From Joseph Ward
Boston 3 April 1776
As the Ships of War now building in this and other Colonies for the Continental Service, will want Commanders, who will I conclude be appointed by Congress, I beg leave to mention to you a Capt. Fellows,1 late of Boston, who was bred to the Sea and is recommended as a very good Man for a Commander, and I have been desired to mention him to you. He appears to me to be a Man of activity and Spirit, a clear head and an enterprizing genius; he is about forty years old, has used the London trade, West Indies &c., been many years Master of a Ship and successful in his Business. Perhaps you may know him much better than I do. I have nothing in view but the public Service, and never will recommend a Man from any other motive.
General Ward is now stationed in Boston, the other Generals are all going Southward. The Regiments here are employed in fortifying the Town and Harbour.
If General Ward should have leave from the Congress to resign, my office will cease of course, and if there should be any Continental Service, to which I might be thought equal, I should be willing to engage in it. Since Genl. Ward has talk’d of resigning I have had the offer of a genteel Post in a marching Brigade; but I cannot leave Genl. Ward without great difficulty so long as he continues in his present Command and in his ill state of health.
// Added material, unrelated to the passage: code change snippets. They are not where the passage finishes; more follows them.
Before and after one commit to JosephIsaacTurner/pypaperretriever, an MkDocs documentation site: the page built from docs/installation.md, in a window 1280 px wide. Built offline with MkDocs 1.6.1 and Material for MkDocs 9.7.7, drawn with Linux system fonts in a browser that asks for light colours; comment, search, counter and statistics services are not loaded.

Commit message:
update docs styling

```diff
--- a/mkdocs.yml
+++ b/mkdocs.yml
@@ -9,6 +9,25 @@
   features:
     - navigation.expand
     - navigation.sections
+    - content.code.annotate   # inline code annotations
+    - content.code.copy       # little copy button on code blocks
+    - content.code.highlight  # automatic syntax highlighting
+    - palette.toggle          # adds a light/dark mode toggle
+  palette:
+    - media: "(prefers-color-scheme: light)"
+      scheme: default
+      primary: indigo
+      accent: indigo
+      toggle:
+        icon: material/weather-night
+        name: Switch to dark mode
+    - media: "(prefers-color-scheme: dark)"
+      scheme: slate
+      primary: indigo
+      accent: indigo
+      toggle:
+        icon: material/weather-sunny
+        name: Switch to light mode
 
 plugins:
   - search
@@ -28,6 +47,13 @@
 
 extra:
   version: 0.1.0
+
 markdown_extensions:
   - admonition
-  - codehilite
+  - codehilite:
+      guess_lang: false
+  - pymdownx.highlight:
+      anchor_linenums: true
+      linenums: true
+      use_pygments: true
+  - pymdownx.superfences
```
As I engaged in the Service the first Day of the War, I wish (if Providence spares my Life and health) to see the last.
I have just been informed that the Congress have given leave to the American Ships of War to make prizes of all British Vessels.2 I take this to be a leading step to Independency, any thing short of which is trifling (in my humble opinion) and unworthy of America.
I beg leave to propose a Question for your deep consideration, viz, If the Americans unite in an independent Commonwealth, offer a free trade to all Nations, except Britain and her dependences, and make an American Law That no Person or Persons belonging to Britain or to her dependences shall be permitted to have any trade or intercourse with America, until Britain has made satisfaction for the injuries and losses sustained by this War—would she not be finally obliged to comply with this just requisition? I conceive that Britain cannot support her superiority over her natural Enemies, at Sea, without a large share of the American commerce, which she ever will have so long as a harmony subsists between the two Countries, if we are a separate State, and when Britain is convinced, (and time will do it) that her sovereignty and glory on the Seas greatly depends (if not her very being as a Kingdom) on a friendly intercourse with America, she will she must, comply with our righteous demands of separation.
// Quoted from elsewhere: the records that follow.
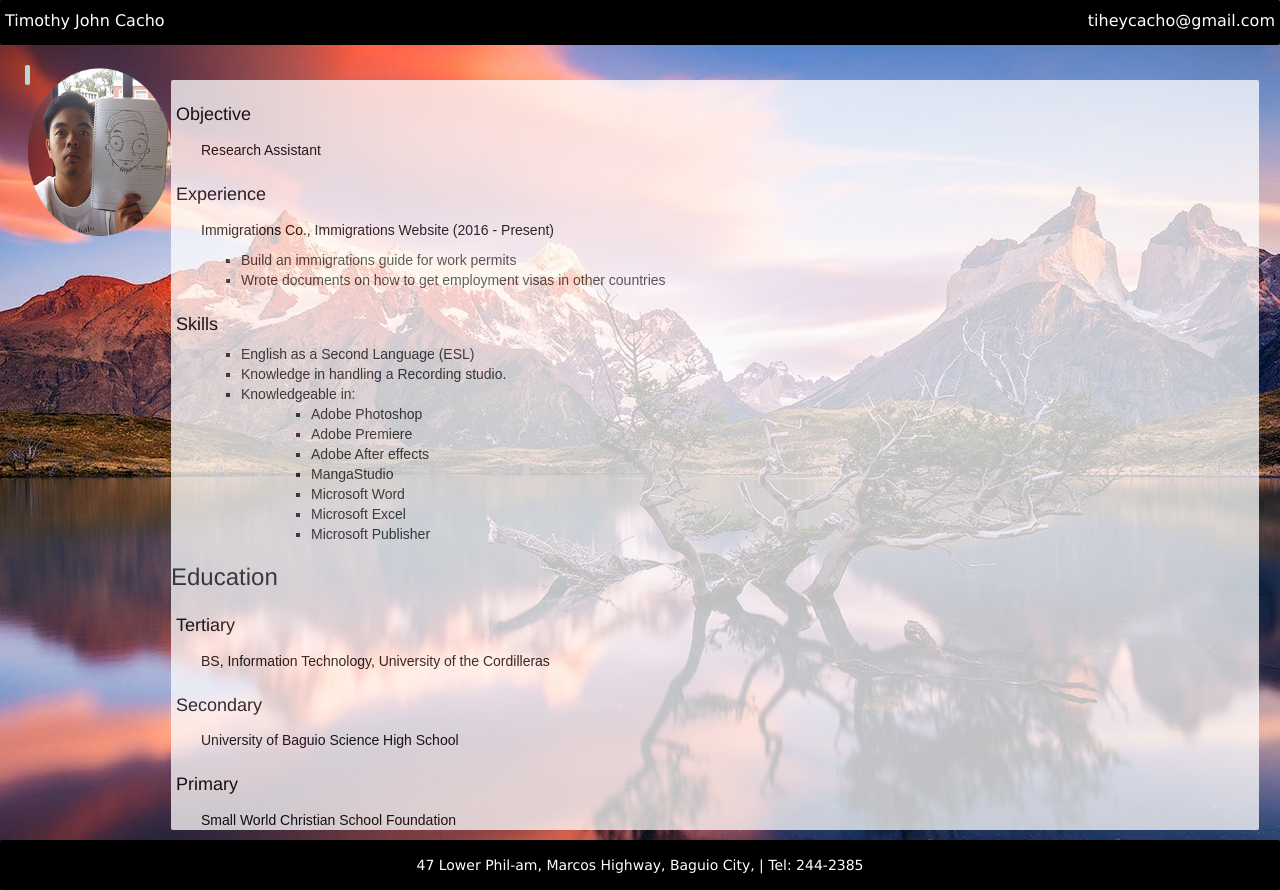
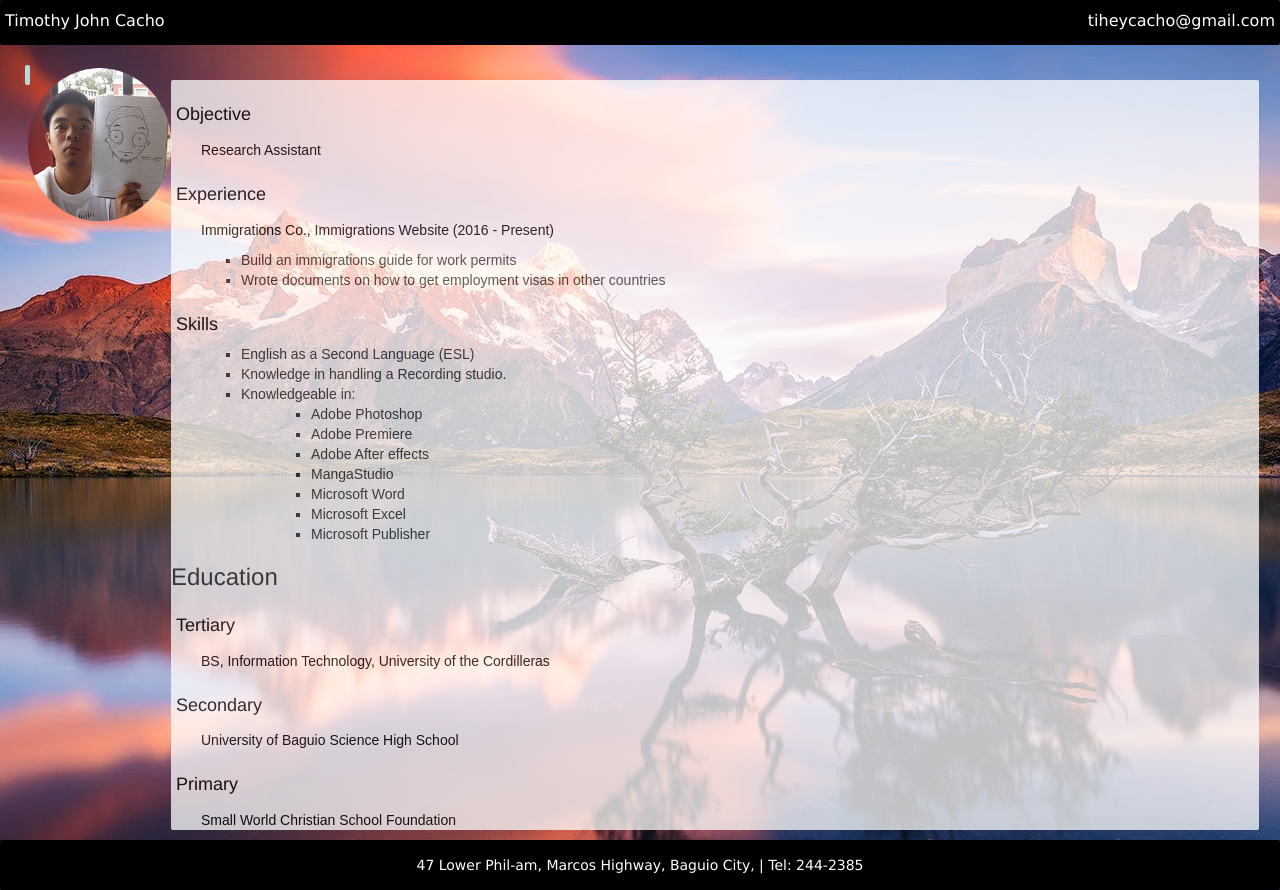
Before and after one commit to tihey/portfolios, a website: page CachoResumeLabActivity2.html in a window 1280 px wide. Drawn offline with Linux system fonts and the light colour scheme.

Commit message:
Update CachoResumeLabActivity2.html

```diff
--- a/CachoResumeLabActivity2.html
+++ b/CachoResumeLabActivity2.html
@@ -15,7 +15,7 @@
 			<a href="index.html"><p id="name">Timothy John Cacho</p></a>
 			<a href="mailto:you@yourdomain.com"><p id="email">tiheycacho@gmail.com</p></a>
 		</div>
-		<div class="left"><img src="img/profile.png" width="150px" height="175px"></div>
+		<div class="left"><img src="img/profile.png" width="150px" height="160px"></div>
 		<div class="right">
 			<h4>Objective</h4>
 			<p>Research Assistant</p>
```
As a Soldier, I ought to ask pardon for offering my rude sentiments on politicks to a Senator of America—but you will excuse me for turning my thoughts a few moments from the din of Arms to something more civil. I am Sir Your Obedient and most Humble Servant,
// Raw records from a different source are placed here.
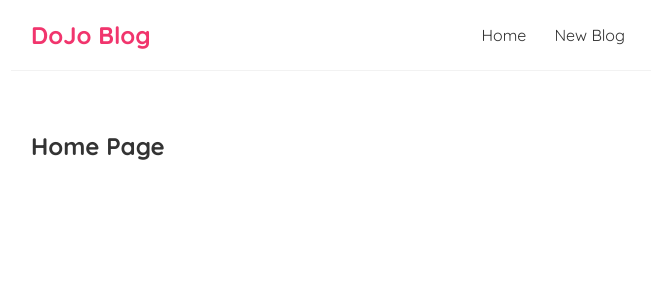
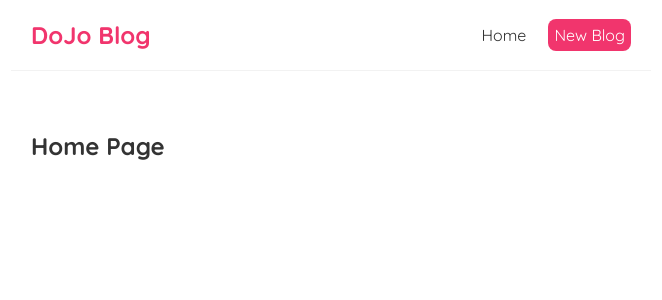
Before and after one commit to shivendra8004/HelloReact, a JavaScript app: page / in a window 1280 px wide. Shown: the top 300 px of the page, without its empty margins (309-971 px from the left). Built offline with nearby package versions, Linux system fonts and the light colour scheme; the HTML template or start-up script is replaced by a standard one.

Commit message:
Lect 6 styling navbar

```diff
--- a/src/components/Navbar.js
+++ b/src/components/Navbar.js
@@ -4,7 +4,16 @@ const Navbar = () => {
       <h1>DoJo Blog</h1>
       <div className="links">
         <a href="/">Home</a>
-        <a href="/create">New Blog</a>
+        <a
+          href="/create"
+          style={{
+            color: "white",
+            backgroundColor: "#f1356d",
+            borderRadius: "8px",
+          }}
+        >
+          New Blog
+        </a>
       </div>
     </nav>
   );
```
P.S. Five Regiments and one Company of the Train of Artillery are to remain here until further orders to fortify the Town and Harbour; all the other remaining Regiments and Companies are to march tomorrow. Genl. Ward is of the opinion that a larger force ought to have been left here, as so great a part of the Army was raised in this Colony. There are now of the Massachusetts men eleven Regiments, near a Regiment of the Train, besides Companies of Artificiers, &c. &c. on their march to assist the other Colonies, with the best Arms, Field pieces &c that have been collected from the several parts of this Colony since the commencement of the War—besides those that are gone to Canada. However I trust we shall be able, by the Smiles of Heaven upon our Arms, to defend our Colony with what is left; and if we should it will reflect honor upon the Massachusetts her sending so formidable an Army to support the United Colonies—and stretching out a powerful Arm to defend her distant Brethren. It will make us respectable among our Sister Colonies, and through the World; and altho’ some are very uneasy on account of so large a part of our force being sent out of the Colony, yet for the sake of the many and great advantages which may result from it, I am willy3 to risque defending the Colony with the force we have now.4
There are yet remaining in Nantasket Road two of the Enemy’s Ships of War, and two or three Transports; we are meditating a plan for their removal.
RC (Adams Papers); docketed: “Jo Ward’s Apl 3. 1776 answd. Ap. 16. 1776.”
1. Capt. Gustavus Fellows (b. 1736), a Boston merchant and shipowner who did privateering during the Revolution (MHS, Procs. description begins Massachusetts Historical Society, Collections and Proceedings. description ends , 2d ser., 20 [1906–1907]: 47; Allen, Mass. Privateers description begins Gardner Weld Allen, Massachusetts Privateers of the Revolution (Massachusetts Historical Society, Collections, vol. 77), Boston, 1927. description ends , p. 108, 185, 326, 327). The command of the two vessels being built in Massachusetts was offered to Capts. John Manley and Isaac Cazneau (JCC description begins Worthington C. Ford and others, eds., Journals of the Continental Congress, 1774–1789, Washington, 1904–1937; 34 vols. description ends , 4:290).
4. In his reply of 16 April JA asked whether Ward in his wish for independence would be satisfied with the opening of the ports and the licensing of privateers. If not, would “nothing do, but a positive declaration that we never will be reconciled upon any terms?” JA expressed his confidence that time would bring the colonies to a common understanding (to Ward, 16 April, DLC: Force Transcripts, Misc. Corr.).